Gender identity is rather new to advertising. Most brands traditionally have not gone beyond the stereotypical roles. Even when brands have broken the mould, they have balanced it with the traditional homemaker roles. Even the Star Plus ad balances womenâs ability to actively grow businesses under the patriarchal lordship of their father. We can argue that the story could have been told from the daughterâs perspective, but that wasn't the case. There is a long way to go before brands take the traditional women-centric brands and tell stories that are reflective of modern times and values.
There is an odd Fastrack or Tanishq, but most brands have not been brave enough.
While at gender identity and speaking with women consumers, fairness cream as the category has borne the biggest brunt. The colour of skin has always been the tool to get ahead, be happy, successful or whatever else. Dark skin was always the curse. The new fairness cream commercials have tried to tone down the rhetoric, but they remain focused on âfair is betterâ.
The portrayal that needs to change in Indian advertising is wedding. From jewellery to automobiles, weddings in India have always been shown as grand and indulgent. Even when YRF did a web-series called Bang Baaja Bride, the weddings were large, lavish, grand and indulgent. Why is it that in popular culture, weddings have not been deglamourized? The jewellery brands may not; weddings are the single biggest occasion for buying jewellery, but a host of other brands have not done so. Expensive cars sponsor wedding shows; one German Marquee brand even encourages parents to gift the car as part of dowry.

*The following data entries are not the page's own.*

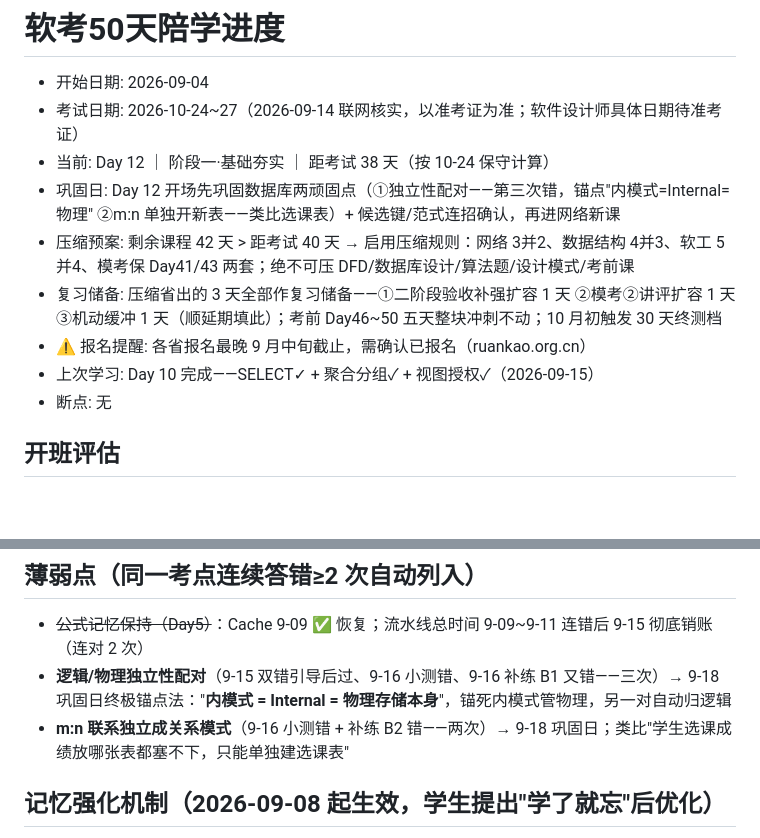
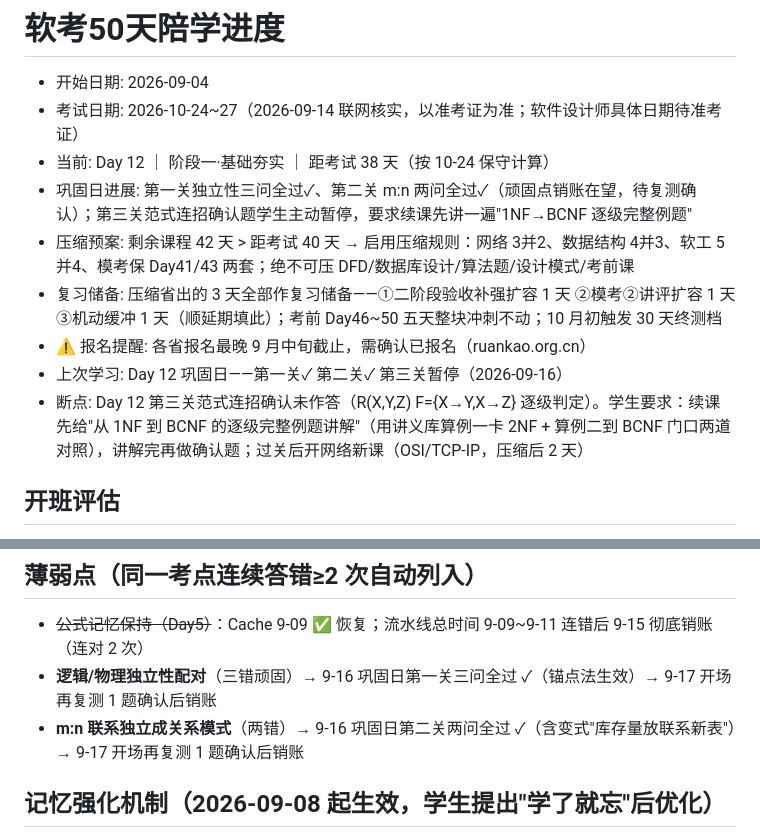
Before and after one commit to czwc/ruankaonodes, a Markdown page: .codebuddy/ruankao-tutor/progress.md, 2 parts joined by grey strips. Rendered like a GitHub page; blank space fills up the shorter version.

Commit message:
day12-consolidation-paused

```diff
--- a/.codebuddy/ruankao-tutor/progress.md
+++ b/.codebuddy/ruankao-tutor/progress.md
@@ -3,12 +3,12 @@
 - 开始日期: 2026-09-04
 - 考试日期: 2026-10-24~27（2026-09-14 联网核实，以准考证为准；软件设计师具体日期待准考证）
 - 当前: Day 12 ｜ 阶段一·基础夯实 ｜ 距考试 38 天（按 10-24 保守计算）
-- 巩固日: Day 12 开场先巩固数据库两顽固点（①独立性配对——第三次错，锚点"内模式=Internal=物理" ②m:n 单独开新表——类比选课表）+ 候选键/范式连招确认，再进网络新课
+- 巩固日进展: 第一关独立性三问全过✓、第二关 m:n 两问全过✓（顽固点销账在望，待复测确认）；第三关范式连招确认题学生主动暂停，要求续课先讲一遍"1NF→BCNF 逐级完整例题"
 - 压缩预案: 剩余课程 42 天 > 距考试 40 天 → 启用压缩规则：网络 3并2、数据结构 4并3、软工 5并4、模考保 Day41/43 两套；绝不可压 DFD/数据库设计/算法题/设计模式/考前课
 - 复习储备: 压缩省出的 3 天全部作复习储备——①二阶段验收补强扩容 1 天 ②模考②讲评扩容 1 天 ③机动缓冲 1 天（顺延期填此）；考前 Day46~50 五天整块冲刺不动；10 月初触发 30 天终测档
 - ⚠ 报名提醒: 各省报名最晚 9 月中旬截止，需确认已报名（ruankao.org.cn）
-- 上次学习: Day 10 完成——SELECT✓ + 聚合分组✓ + 视图授权✓（2026-09-15）
-- 断点: 无
+- 上次学习: Day 12 巩固日——第一关✓ 第二关✓ 第三关暂停（2026-09-16）
+- 断点: Day 12 第三关范式连招确认未作答（R(X,Y,Z) F={X→Y,X→Z} 逐级判定）。学生要求：续课先给"从 1NF 到 BCNF 的逐级完整例题讲解"（用讲义库算例一卡 2NF + 算例二到 BCNF 门口两道对照），讲解完再做确认题；过关后开网络新课（OSI/TCP-IP，压缩后 2 天）
 
 ## 开班评估
 - 摸底 10 题对 7 → 基础较好 → Day 1~5 采用「快速验证模式」：每块 1 题验证，对则跳过，省时加给数据结构与软件工程
@@ -89,8 +89,8 @@
 
 ## 薄弱点（同一考点连续答错≥2 次自动列入）
 - ~~公式记忆保持（Day5）~~：Cache 9-09 ✅ 恢复；流水线总时间 9-09~9-11 连错后 9-15 彻底销账（连对 2 次）
-- **逻辑/物理独立性配对**（9-15 双错引导后过、9-16 小测错、9-16 补练 B1 又错——三次）→ 9-18 巩固日终极锚点法："**内模式 = Internal = 物理存储本身**"，锚死内模式管物理，另一对自动归逻辑
-- **m:n 联系独立成关系模式**（9-16 小测错 + 补练 B2 错——两次）→ 9-18 巩固日；类比"学生选课成绩放哪张表都塞不下，只能单独建选课表"
+- **逻辑/物理独立性配对**（三错顽固）→ 9-16 巩固日第一关三问全过 ✓（锚点法生效）→ 9-17 开场再复测 1 题确认后销账
+- **m:n 联系独立成关系模式**（两错）→ 9-16 巩固日第二关两问全过 ✓（含变式"库存量放联系新表"）→ 9-17 开场再复测 1 题确认后销账
 
 ## 记忆强化机制（2026-09-08 起生效，学生提出"学了就忘"后优化）
 1. 每日开场固定 3 题混测：1 题到期错题 + 2 题从已掌握模块随机抽旧考点（✅≠记住）
```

There are many brands that have wedding as central theme, and the portrayal of wedding has been stuck in time. Bollywood may have a reason to mount wedding films on grand scale, but commercially it may be time to look at austereness.

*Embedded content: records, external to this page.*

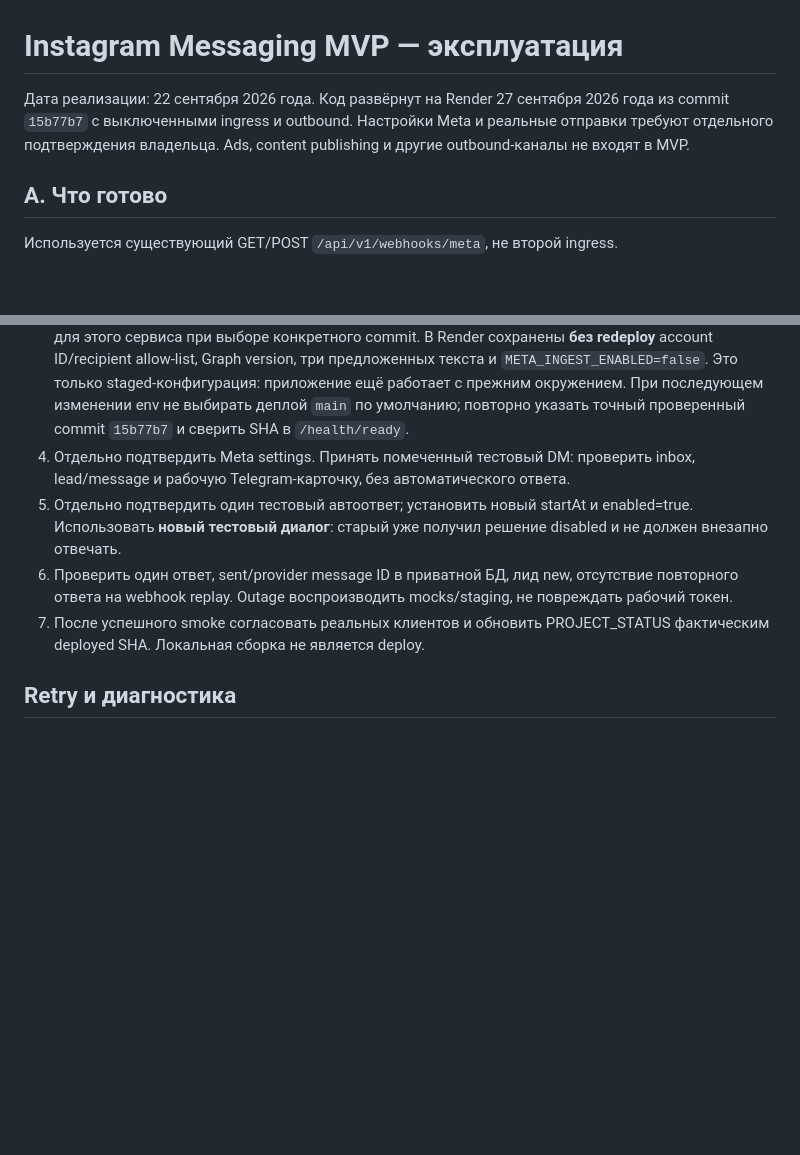
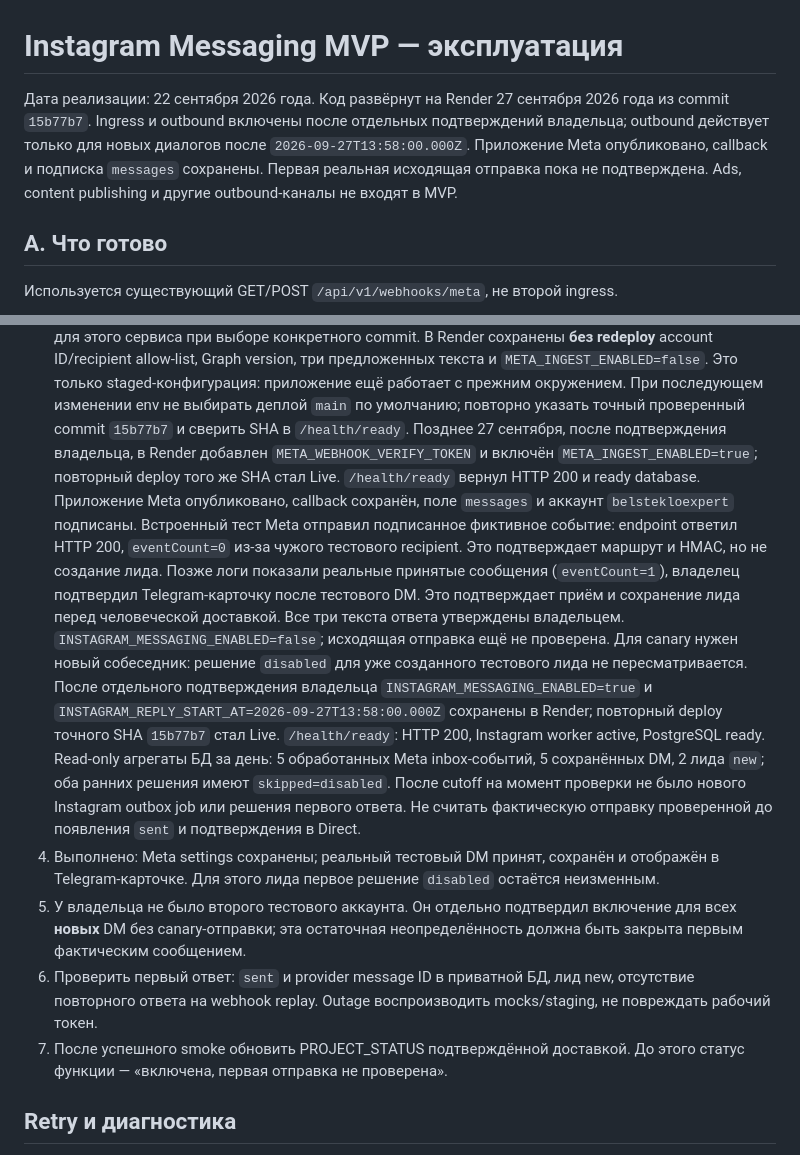
Before and after one commit to liber10/belstekloexpert-astro, a Markdown page: docs/meta-messaging-runbook.md, 2 parts joined by grey strips. Drawn GitHub-style; blank space fills up the shorter version.

Commit message:
docs(meta): record Instagram messaging rollout state

```diff
--- a/docs/meta-messaging-runbook.md
+++ b/docs/meta-messaging-runbook.md
@@ -1,8 +1,10 @@
 # Instagram Messaging MVP — эксплуатация
 
 Дата реализации: 22 сентября 2026 года. Код развёрнут на Render 27 сентября
-2026 года из commit `15b77b7` с выключенными ingress и outbound. Настройки Meta
-и реальные отправки требуют отдельного подтверждения владельца.
+2026 года из commit `15b77b7`. Ingress и outbound включены после отдельных
+подтверждений владельца; outbound действует только для новых диалогов после
+`2026-09-27T13:58:00.000Z`. Приложение Meta опубликовано, callback и подписка
+`messages` сохранены. Первая реальная исходящая отправка пока не подтверждена.
 Ads, content publishing и другие outbound-каналы не входят в MVP.
 
 ## A. Что готово
@@ -162,16 +164,38 @@ read-only. Заполнение Meta/Render — отдельное соглас
    staged-конфигурация: приложение ещё работает с прежним окружением. При
    последующем изменении env не выбирать деплой `main` по умолчанию; повторно
    указать точный проверенный commit `15b77b7` и сверить SHA в `/health/ready`.
-4. Отдельно подтвердить Meta settings. Принять помеченный тестовый DM: проверить
-   inbox, lead/message и рабочую Telegram-карточку, без автоматического ответа.
-5. Отдельно подтвердить один тестовый автоответ; установить новый startAt и
-   enabled=true. Использовать **новый тестовый диалог**: старый уже получил
-   решение disabled и не должен внезапно отвечать.
-6. Проверить один ответ, sent/provider message ID в приватной БД, лид new,
+   Позднее 27 сентября, после подтверждения владельца, в Render добавлен
+   `META_WEBHOOK_VERIFY_TOKEN` и включён `META_INGEST_ENABLED=true`; повторный
+   deploy того же SHA стал Live. `/health/ready` вернул HTTP 200 и ready database.
+   Приложение Meta опубликовано, callback сохранён, поле `messages` и аккаунт
+   `belstekloexpert` подписаны. Встроенный тест Meta отправил подписанное
+   фиктивное событие: endpoint ответил HTTP 200, `eventCount=0` из-за чужого
+   тестового recipient. Это подтверждает маршрут и HMAC, но не создание лида.
+   Позже логи показали реальные принятые сообщения (`eventCount=1`), владелец
+   подтвердил Telegram-карточку после тестового DM. Это подтверждает приём и
+   сохранение лида перед человеческой доставкой. Все три текста ответа
+   утверждены владельцем. `INSTAGRAM_MESSAGING_ENABLED=false`; исходящая
+   отправка ещё не проверена. Для canary нужен новый собеседник: решение
+   `disabled` для уже созданного тестового лида не пересматривается.
+   После отдельного подтверждения владельца `INSTAGRAM_MESSAGING_ENABLED=true`
+   и `INSTAGRAM_REPLY_START_AT=2026-09-27T13:58:00.000Z` сохранены в Render;
+   повторный deploy точного SHA `15b77b7` стал Live. `/health/ready`: HTTP 200,
+   Instagram worker active, PostgreSQL ready. Read-only агрегаты БД за день:
+   5 обработанных Meta inbox-событий, 5 сохранённых DM, 2 лида `new`; оба ранних
+   решения имеют `skipped=disabled`. После cutoff на момент проверки не было
+   нового Instagram outbox job или решения первого ответа. Не считать
+   фактическую отправку проверенной до появления `sent` и подтверждения в Direct.
+4. Выполнено: Meta settings сохранены; реальный тестовый DM принят, сохранён и
+   отображён в Telegram-карточке. Для этого лида первое решение `disabled`
+   остаётся неизменным.
+5. У владельца не было второго тестового аккаунта. Он отдельно подтвердил
+   включение для всех **новых** DM без canary-отправки; эта остаточная
+   неопределённость должна быть закрыта первым фактическим сообщением.
+6. Проверить первый ответ: `sent` и provider message ID в приватной БД, лид new,
    отсутствие повторного ответа на webhook replay. Outage воспроизводить
    mocks/staging, не повреждать рабочий токен.
-7. После успешного smoke согласовать реальных клиентов и обновить
-   PROJECT_STATUS фактическим deployed SHA. Локальная сборка не является deploy.
+7. После успешного smoke обновить PROJECT_STATUS подтверждённой доставкой.
+   До этого статус функции — «включена, первая отправка не проверена».
 
 ## Retry и диагностика
 
```
Also changed, not shown: PROJECT_STATUS.md (+24 -2 lines).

Gurdeep Singh and Daughters is a fine way to look at gender portrayal, not in the way it has been currently told, but exactly in the way it has not been told. About ambitions, about skills, about ability to further family name, and dare I say about weddings that are not grand, lavish and Bollywoodish.
(Naresh Gupta is Managing Partner and CSO of Bang in the Middle. The views expressed are personal.)